Web page revision data
------------------------------------

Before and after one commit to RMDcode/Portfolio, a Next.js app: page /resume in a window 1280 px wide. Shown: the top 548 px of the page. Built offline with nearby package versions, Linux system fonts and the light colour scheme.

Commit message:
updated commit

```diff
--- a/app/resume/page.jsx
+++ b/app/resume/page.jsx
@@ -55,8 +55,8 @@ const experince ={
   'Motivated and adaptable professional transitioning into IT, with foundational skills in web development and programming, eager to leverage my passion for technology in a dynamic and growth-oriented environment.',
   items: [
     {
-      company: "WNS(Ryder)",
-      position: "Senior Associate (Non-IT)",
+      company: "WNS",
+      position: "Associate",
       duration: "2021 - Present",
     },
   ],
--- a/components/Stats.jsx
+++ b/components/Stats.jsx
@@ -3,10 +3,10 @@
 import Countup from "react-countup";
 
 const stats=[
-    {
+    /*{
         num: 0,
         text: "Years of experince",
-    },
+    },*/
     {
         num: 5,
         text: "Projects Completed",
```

------------------------------------

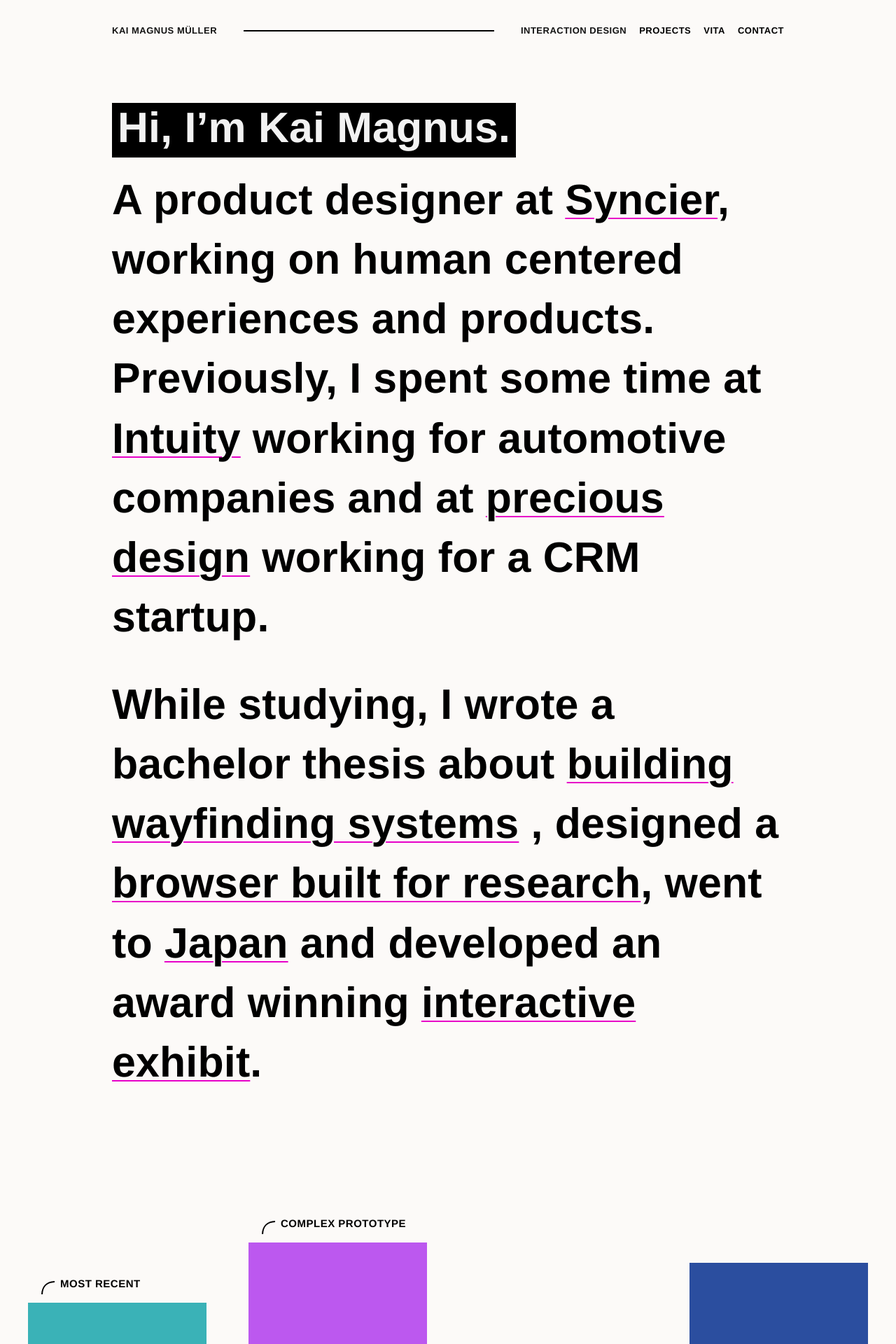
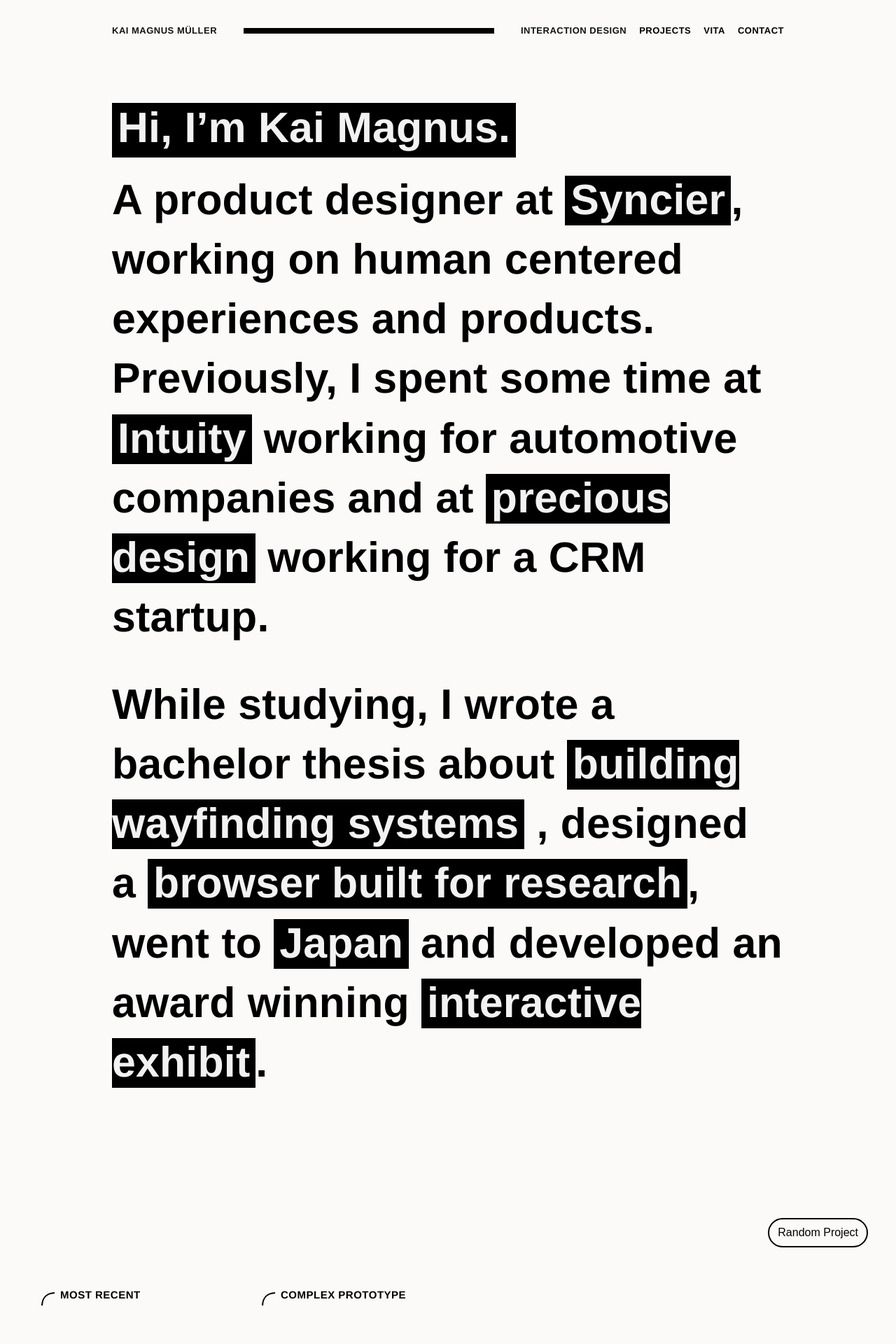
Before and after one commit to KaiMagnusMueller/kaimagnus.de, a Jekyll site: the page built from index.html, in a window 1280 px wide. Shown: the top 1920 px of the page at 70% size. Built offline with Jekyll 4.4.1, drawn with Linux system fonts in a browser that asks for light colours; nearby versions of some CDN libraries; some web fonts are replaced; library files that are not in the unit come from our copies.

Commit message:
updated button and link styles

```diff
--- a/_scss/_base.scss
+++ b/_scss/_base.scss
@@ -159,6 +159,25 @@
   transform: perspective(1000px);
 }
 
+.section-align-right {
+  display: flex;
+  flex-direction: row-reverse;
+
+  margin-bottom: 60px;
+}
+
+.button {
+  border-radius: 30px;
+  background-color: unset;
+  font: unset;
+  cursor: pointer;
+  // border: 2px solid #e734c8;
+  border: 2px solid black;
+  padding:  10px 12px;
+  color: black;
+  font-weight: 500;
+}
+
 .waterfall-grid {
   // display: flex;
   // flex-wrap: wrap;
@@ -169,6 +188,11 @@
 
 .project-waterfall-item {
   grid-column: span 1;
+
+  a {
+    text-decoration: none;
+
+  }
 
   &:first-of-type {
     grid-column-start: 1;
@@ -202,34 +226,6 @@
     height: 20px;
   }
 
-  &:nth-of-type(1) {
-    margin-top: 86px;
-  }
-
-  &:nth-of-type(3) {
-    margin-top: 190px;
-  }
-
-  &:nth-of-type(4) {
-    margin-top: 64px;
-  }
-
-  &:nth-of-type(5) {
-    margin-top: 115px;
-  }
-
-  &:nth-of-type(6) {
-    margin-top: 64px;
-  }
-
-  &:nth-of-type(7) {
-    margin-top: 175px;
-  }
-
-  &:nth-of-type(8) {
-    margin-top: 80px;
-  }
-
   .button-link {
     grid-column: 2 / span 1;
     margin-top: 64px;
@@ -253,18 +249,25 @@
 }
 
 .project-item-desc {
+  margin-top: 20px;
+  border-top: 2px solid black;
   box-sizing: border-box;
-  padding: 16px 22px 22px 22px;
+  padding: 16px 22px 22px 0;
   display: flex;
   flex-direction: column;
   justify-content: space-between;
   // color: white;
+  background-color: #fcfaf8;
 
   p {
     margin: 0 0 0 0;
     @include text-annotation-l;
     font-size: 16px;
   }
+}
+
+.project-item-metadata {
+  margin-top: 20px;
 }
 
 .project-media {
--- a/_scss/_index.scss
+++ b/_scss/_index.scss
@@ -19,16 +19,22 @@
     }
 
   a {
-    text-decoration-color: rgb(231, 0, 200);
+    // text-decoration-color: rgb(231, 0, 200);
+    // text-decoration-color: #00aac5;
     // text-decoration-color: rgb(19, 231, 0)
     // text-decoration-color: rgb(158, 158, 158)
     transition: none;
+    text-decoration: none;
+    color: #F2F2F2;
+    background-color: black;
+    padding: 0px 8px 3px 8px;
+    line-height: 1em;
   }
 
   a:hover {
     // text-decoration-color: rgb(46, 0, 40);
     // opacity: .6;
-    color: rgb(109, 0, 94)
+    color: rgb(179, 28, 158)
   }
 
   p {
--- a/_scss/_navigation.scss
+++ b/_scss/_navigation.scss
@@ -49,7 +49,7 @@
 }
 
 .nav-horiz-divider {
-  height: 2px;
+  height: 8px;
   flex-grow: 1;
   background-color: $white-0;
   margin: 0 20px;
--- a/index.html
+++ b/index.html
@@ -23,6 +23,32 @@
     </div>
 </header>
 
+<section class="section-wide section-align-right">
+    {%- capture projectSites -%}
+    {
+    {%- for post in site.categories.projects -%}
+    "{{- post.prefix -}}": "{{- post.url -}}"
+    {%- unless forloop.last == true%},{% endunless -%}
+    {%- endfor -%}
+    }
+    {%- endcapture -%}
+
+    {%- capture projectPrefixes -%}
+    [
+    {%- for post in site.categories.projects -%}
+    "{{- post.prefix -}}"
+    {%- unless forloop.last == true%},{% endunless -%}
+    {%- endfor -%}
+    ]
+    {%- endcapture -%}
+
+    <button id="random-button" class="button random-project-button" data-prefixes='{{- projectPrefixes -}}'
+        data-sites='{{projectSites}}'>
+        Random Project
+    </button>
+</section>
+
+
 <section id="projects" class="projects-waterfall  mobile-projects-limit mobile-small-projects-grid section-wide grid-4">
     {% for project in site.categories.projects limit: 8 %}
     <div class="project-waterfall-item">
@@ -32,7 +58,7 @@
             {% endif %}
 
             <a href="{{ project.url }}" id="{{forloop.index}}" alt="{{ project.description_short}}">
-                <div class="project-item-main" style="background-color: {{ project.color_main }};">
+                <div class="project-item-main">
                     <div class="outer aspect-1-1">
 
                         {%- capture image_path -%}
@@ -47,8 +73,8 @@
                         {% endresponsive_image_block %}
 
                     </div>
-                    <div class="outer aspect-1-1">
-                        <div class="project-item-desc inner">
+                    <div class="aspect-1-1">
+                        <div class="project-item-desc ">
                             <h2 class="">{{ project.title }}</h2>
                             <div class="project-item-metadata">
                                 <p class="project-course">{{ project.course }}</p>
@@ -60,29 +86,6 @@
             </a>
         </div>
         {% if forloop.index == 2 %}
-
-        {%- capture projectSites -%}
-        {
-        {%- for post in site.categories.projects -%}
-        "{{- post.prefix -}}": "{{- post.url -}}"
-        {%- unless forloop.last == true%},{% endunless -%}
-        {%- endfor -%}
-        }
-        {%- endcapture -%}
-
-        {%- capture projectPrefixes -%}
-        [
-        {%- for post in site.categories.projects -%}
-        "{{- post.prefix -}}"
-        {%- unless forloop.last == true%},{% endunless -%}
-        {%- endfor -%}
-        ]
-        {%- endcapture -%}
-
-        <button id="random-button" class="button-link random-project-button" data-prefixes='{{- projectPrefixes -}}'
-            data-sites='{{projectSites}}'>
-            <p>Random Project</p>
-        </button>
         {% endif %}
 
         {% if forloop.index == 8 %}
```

------------------------------------

Exercise details: State how many lines of the entries above include the word "html", offering no text other than the number.

Solution to this problem: 3